Former tent city occupants find new camp, asked to move along again

When a tent city on the grounds of a West Broadway church was dismantled one week ago people staying in the makeshift community went their separate ways.

Some have found new places to set up camp only to be asked to move along again.

It comes just days before the release of the initial findings from the 2018 Winnipeg Street Census on homelessness.

Selina Passage said she’s been homeless for the past three years.

“It’s by choice,” said Passage. “This is actually how I enjoy it.”

“I heard a lot of stuff going on that tent city has opened up new doors and stuff which is amazing.”

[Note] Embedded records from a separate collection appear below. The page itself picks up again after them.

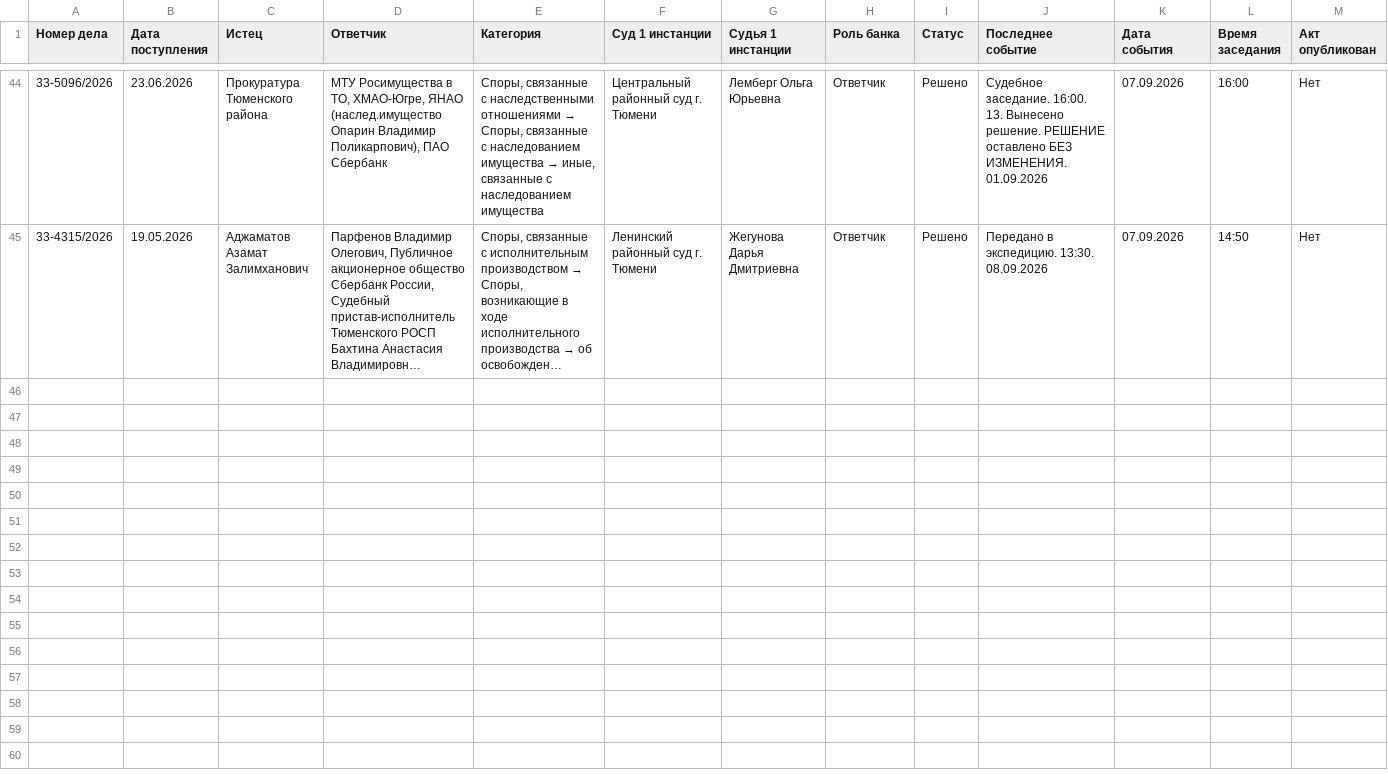
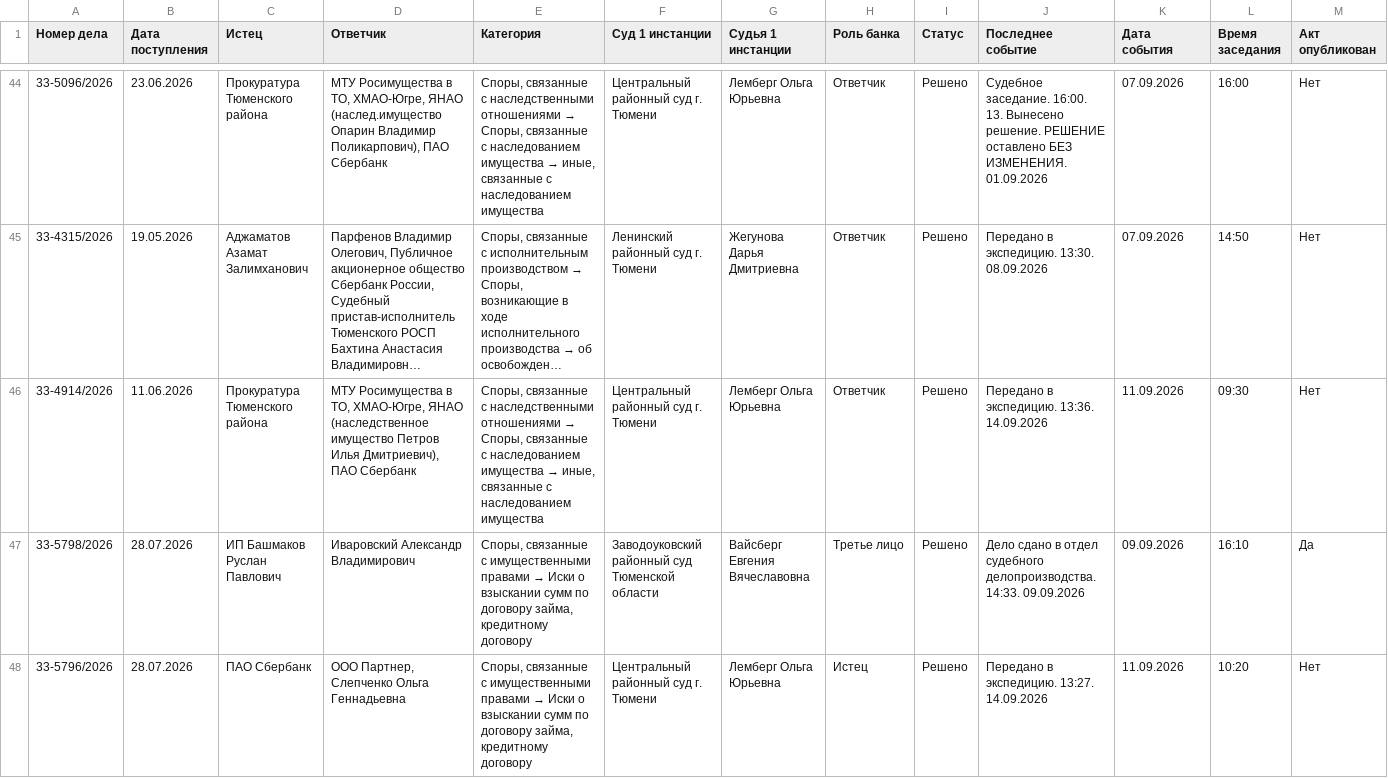
Before and after one commit to SelivanovAS/dashboard-tyumen, a CSV file: data/sberbank_cases_archive.csv, drawn as a sheet; only a part is shown, gaps mark what is left out; long unchanged cells end in …; rows hold the shown columns only; the diff covers the shown part only; the diff names each change by its address in the sheet, - before the commit and + after, or states it on an @@ line.

```diff
--- a/data/sberbank_cases_archive.csv
+++ b/data/sberbank_cases_archive.csv
+row 46: 33-4914/2026 | 11.06.2026 | Прокуратура Тюменского района | МТУ Росимущества в ТО, ХМАО-Югре, ЯНАО (наследственное имущество Петров Илья Дмитриевич), ПАО Сбербанк | Споры, связанные с наследственными отношениями → Споры, связанные с наследованием имущества → иные, связанные с наследованием имущества | Центральный районный суд г. Тюмени | Лемберг Ольга Юрьевна | Ответчик | Решено | Передано в экспедицию. 13:36. 14.09.2026 | 11.09.2026 | 09:30 | Нет
+row 47: 33-5798/2026 | 28.07.2026 | ИП Башмаков Руслан Павлович | Иваровский Александр Владимирович | Споры, связанные с имущественными правами → Иски о взыскании сумм по договору займа, кредитному договору | Заводоуковский районный суд Тюменской области | Вайсберг Евгения Вячеславовна | Третье лицо | Решено | Дело сдано в отдел судебного делопроизводства. 14:33. 09.09.2026 | 09.09.2026 | 16:10 | Да
+row 48: 33-5796/2026 | 28.07.2026 | ПАО Сбербанк | ООО Партнер, Слепченко Ольга Геннадьевна | Споры, связанные с имущественными правами → Иски о взыскании сумм по договору займа, кредитному договору | Центральный районный суд г. Тюмени | Лемберг Ольга Юрьевна | Истец | Решено | Передано в экспедицию. 13:27. 14.09.2026 | 11.09.2026 | 10:20 | Нет
```
Also changed, not shown: 2 added rows elsewhere in this file, data/sberbank_cases.csv, 8 other files.
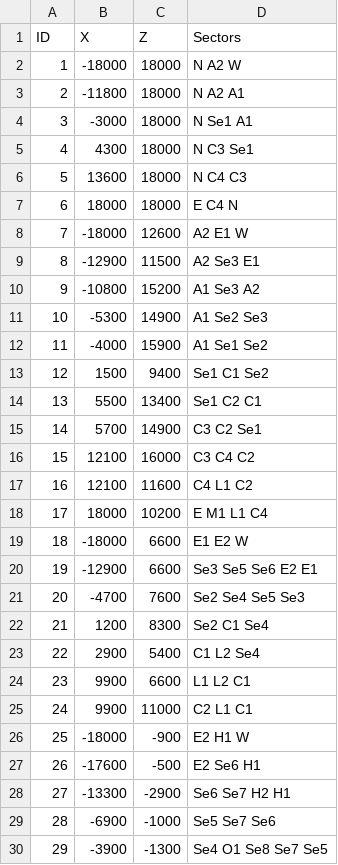
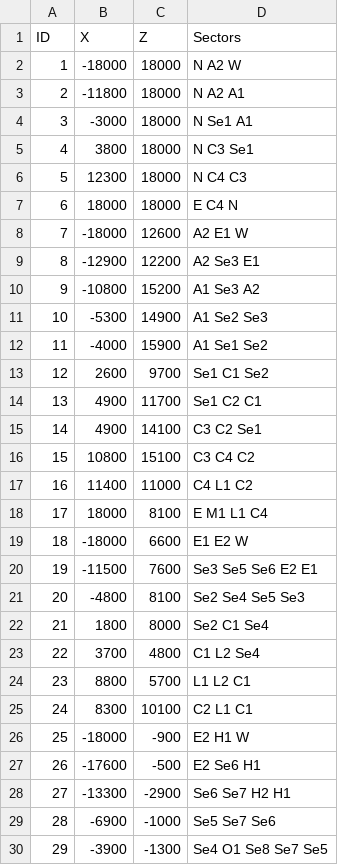
Before and after one commit to Jerodar/WAMap, a CSV file: data/2/point_data.csv, drawn as a sheet; only a part is shown.

```diff
--- a/data/2/point_data.csv
+++ b/data/2/point_data.csv
@@ -4,7 +4,7 @@ ID,X,Z,Sectors
 3,-3000,18000,N Se1 A1
-4,4300,18000,N C3 Se1
-5,13600,18000,N C4 C3
+4,3800,18000,N C3 Se1
+5,12300,18000,N C4 C3
 6,18000,18000,E C4 N
 7,-18000,12600,A2 E1 W
-8,-12900,11500,A2 Se3 E1
+8,-12900,12200,A2 Se3 E1
 9,-10800,15200,A1 Se3 A2
@@ -12,15 +12,15 @@ ID,X,Z,Sectors
 11,-4000,15900,A1 Se1 Se2
-12,1500,9400,Se1 C1 Se2
-13,5500,13400,Se1 C2 C1
-14,5700,14900,C3 C2 Se1
-15,12100,16000,C3 C4 C2
-16,12100,11600,C4 L1 C2
-17,18000,10200,E M1 L1 C4
+12,2600,9700,Se1 C1 Se2
+13,4900,11700,Se1 C2 C1
+14,4900,14100,C3 C2 Se1
+15,10800,15100,C3 C4 C2
+16,11400,11000,C4 L1 C2
+17,18000,8100,E M1 L1 C4
 18,-18000,6600,E1 E2 W
-19,-12900,6600,Se3 Se5 Se6 E2 E1
-20,-4700,7600,Se2 Se4 Se5 Se3
-21,1200,8300,Se2 C1 Se4
-22,2900,5400,C1 L2 Se4
-23,9900,6600,L1 L2 C1
-24,9900,11000,C2 L1 C1
+19,-11500,7600,Se3 Se5 Se6 E2 E1
+20,-4800,8100,Se2 Se4 Se5 Se3
+21,1800,8000,Se2 C1 Se4
+22,3700,4800,C1 L2 Se4
+23,8800,5700,L1 L2 C1
+24,8300,10100,C2 L1 C1
 25,-18000,-900,E2 H1 W
```
Also changed, not shown: data/2/island_data.csv, 1 other file.
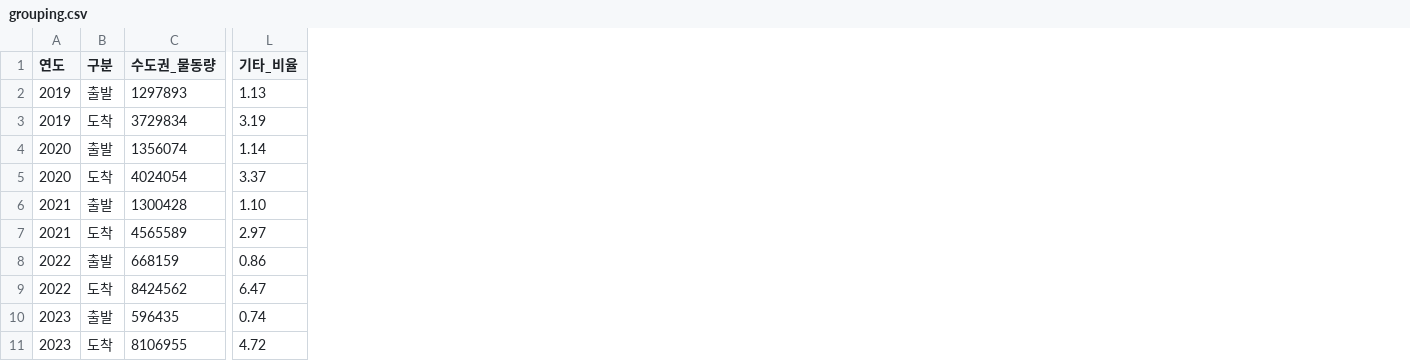
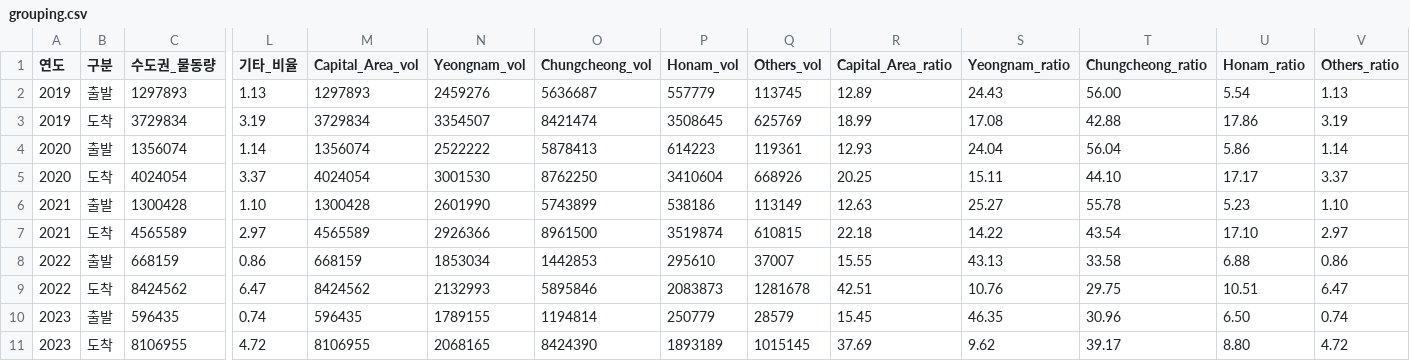
Before and after one commit to minseo-404/Daejeon-cities-logistics-, a CSV file: NLIC/data/grouping.csv, drawn as a sheet; only a part is shown, gaps mark what is left out; the diff names each change by its address in the sheet, - before the commit and + after, or states it on an @@ line.

```diff
--- a/NLIC/data/grouping.csv
+++ b/NLIC/data/grouping.csv
+column M (Capital_Area_vol), rows 2-11: 1297893 | 3729834 | 1356074 | 4024054 | 1300428 | 4565589 | 668159 | 8424562 | 596435 | 8106955
+column N (Yeongnam_vol), rows 2-11: 2459276 | 3354507 | 2522222 | 3001530 | 2601990 | 2926366 | 1853034 | 2132993 | 1789155 | 2068165
+column O (Chungcheong_vol), rows 2-11: 5636687 | 8421474 | 5878413 | 8762250 | 5743899 | 8961500 | 1442853 | 5895846 | 1194814 | 8424390
+column P (Honam_vol), rows 2-11: 557779 | 3508645 | 614223 | 3410604 | 538186 | 3519874 | 295610 | 2083873 | 250779 | 1893189
+column Q (Others_vol), rows 2-11: 113745 | 625769 | 119361 | 668926 | 113149 | 610815 | 37007 | 1281678 | 28579 | 1015145
+column R (Capital_Area_ratio), rows 2-11: 12.89 | 18.99 | 12.93 | 20.25 | 12.63 | 22.18 | 15.55 | 42.51 | 15.45 | 37.69
+column S (Yeongnam_ratio), rows 2-11: 24.43 | 17.08 | 24.04 | 15.11 | 25.27 | 14.22 | 43.13 | 10.76 | 46.35 | 9.62
+column T (Chungcheong_ratio), rows 2-11: 56.00 | 42.88 | 56.04 | 44.10 | 55.78 | 43.54 | 33.58 | 29.75 | 30.96 | 39.17
+column U (Honam_ratio), rows 2-11: 5.54 | 17.86 | 5.86 | 17.17 | 5.23 | 17.10 | 6.88 | 10.51 | 6.50 | 8.80
+column V (Others_ratio), rows 2-11: 1.13 | 3.19 | 1.14 | 3.37 | 1.10 | 2.97 | 0.86 | 6.47 | 0.74 | 4.72
```
Also changed, not shown: NLIC/data/data_logistics_cleaned.csv, NLIC/data/gap_21_22.csv, 23 other files.
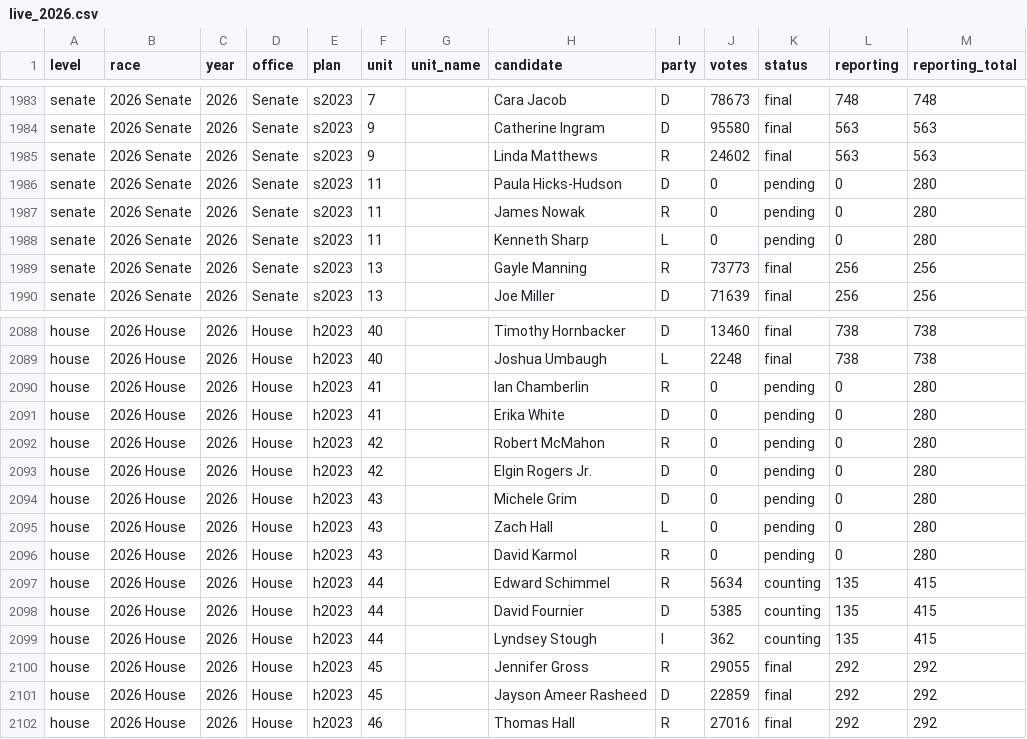
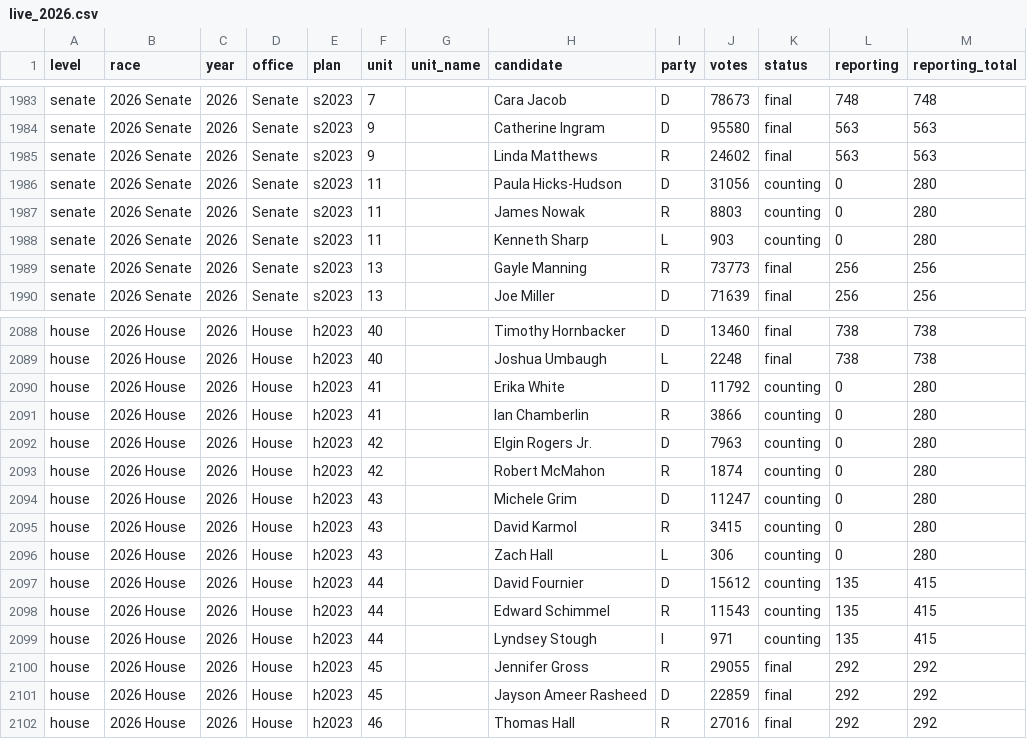
Before and after one commit to danieljchapman/danieljchapman.github.io, a CSV file: oh/data/live_2026.csv, drawn as a sheet; only a part is shown, gaps mark what is left out; the diff covers the shown part only.

```diff
--- a/oh/data/live_2026.csv
+++ b/oh/data/live_2026.csv
@@ -1985,5 +1985,5 @@ senate,2026 Senate,2026,Senate,s2023,9,,Catherine Ingram,D,95580,final,563,563
 senate,2026 Senate,2026,Senate,s2023,9,,Linda Matthews,R,24602,final,563,563
-senate,2026 Senate,2026,Senate,s2023,11,,Paula Hicks-Hudson,D,0,pending,0,280
-senate,2026 Senate,2026,Senate,s2023,11,,James Nowak,R,0,pending,0,280
-senate,2026 Senate,2026,Senate,s2023,11,,Kenneth Sharp,L,0,pending,0,280
+senate,2026 Senate,2026,Senate,s2023,11,,Paula Hicks-Hudson,D,31056,counting,0,280
+senate,2026 Senate,2026,Senate,s2023,11,,James Nowak,R,8803,counting,0,280
+senate,2026 Senate,2026,Senate,s2023,11,,Kenneth Sharp,L,903,counting,0,280
 senate,2026 Senate,2026,Senate,s2023,13,,Gayle Manning,R,73773,final,256,256
@@ -2089,12 +2089,12 @@ house,2026 House,2026,House,h2023,40,,Timothy Hornbacker,D,13460,final,738,738
 house,2026 House,2026,House,h2023,40,,Joshua Umbaugh,L,2248,final,738,738
-house,2026 House,2026,House,h2023,41,,Ian Chamberlin,R,0,pending,0,280
-house,2026 House,2026,House,h2023,41,,Erika White,D,0,pending,0,280
-house,2026 House,2026,House,h2023,42,,Robert McMahon,R,0,pending,0,280
-house,2026 House,2026,House,h2023,42,,Elgin Rogers Jr.,D,0,pending,0,280
-house,2026 House,2026,House,h2023,43,,Michele Grim,D,0,pending,0,280
-house,2026 House,2026,House,h2023,43,,Zach Hall,L,0,pending,0,280
-house,2026 House,2026,House,h2023,43,,David Karmol,R,0,pending,0,280
-house,2026 House,2026,House,h2023,44,,Edward Schimmel,R,5634,counting,135,415
-house,2026 House,2026,House,h2023,44,,David Fournier,D,5385,counting,135,415
-house,2026 House,2026,House,h2023,44,,Lyndsey Stough,I,362,counting,135,415
+house,2026 House,2026,House,h2023,41,,Erika White,D,11792,counting,0,280
+house,2026 House,2026,House,h2023,41,,Ian Chamberlin,R,3866,counting,0,280
+house,2026 House,2026,House,h2023,42,,Elgin Rogers Jr.,D,7963,counting,0,280
+house,2026 House,2026,House,h2023,42,,Robert McMahon,R,1874,counting,0,280
+house,2026 House,2026,House,h2023,43,,Michele Grim,D,11247,counting,0,280
+house,2026 House,2026,House,h2023,43,,David Karmol,R,3415,counting,0,280
+house,2026 House,2026,House,h2023,43,,Zach Hall,L,306,counting,0,280
+house,2026 House,2026,House,h2023,44,,David Fournier,D,15612,counting,135,415
+house,2026 House,2026,House,h2023,44,,Edward Schimmel,R,11543,counting,135,415
+house,2026 House,2026,House,h2023,44,,Lyndsey Stough,I,971,counting,135,415
 house,2026 House,2026,House,h2023,45,,Jennifer Gross,R,29055,final,292,292
```
Also changed, not shown: 5 added rows, 5 removed rows and 39 edited cells elsewhere in this file, 1 other file.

Passage said she spent around a month living on the lawn of All Saints’ Anglican Church before the congregation decided she and other occupants of tent city had to pack up and move along.

She’s now staying in a tent with friends and family on the banks of the Red River in St. Boniface but said Thursday morning the group was asked to move.

“We were told that we have 24 hours to leave, once again, otherwise they’re going to bulldoze our stuff,” said Passage.

A city spokesperson said under Winnipeg’s parks bylaw people aren’t allowed to set up a tent in a park or sleep overnight in a park.

The spokesperson said parks staff attended with police and notified the occupants in this case they had 24 hours to remove their belongings.

Social Planning Council of Winnipeg executive director Kate Kehler said for those who choose to stay in tents it can be difficult for people to find a permanent place to set up.

“I understand obviously the church’s concerns,” said Kehler. “The problem with, if we try and move homeless people outside or push them further into hiding, first of all they’re more vulnerable, it’s more dangerous for them and secondly then we get to pretend it doesn’t exist.”

The Social Planning Council is coordinating the street census.

Kehler said it’s meant to provide a snapshot of homelessness in Winnipeg and help improve the lives of people experiencing it.

The initial findings will be released Tuesday night with a full report to follow this coming fall.

Some of the former occupants of tent city have said they prefer staying in tents over emergency shelters.

Siloam Mission CEO Jim Bell said he understands the shelter is not for everyone. 

He said so far there’s no indication anyone from tent city has moved into Siloam’s emergency shelter.

“We’ve tried to stay in touch, of course, with those that were part of the community,” said Bell. “We have not been able to identify those that have come from the tent community.”

Neither has the Salvation Army’s Booth Centre. 

“We didn’t recognize any rise in numbers from the tent city closing down,” said residential manager Mark Stewart.

Passage said for now she wants to stay in a tent but may eventually be interested in finding a permanent home.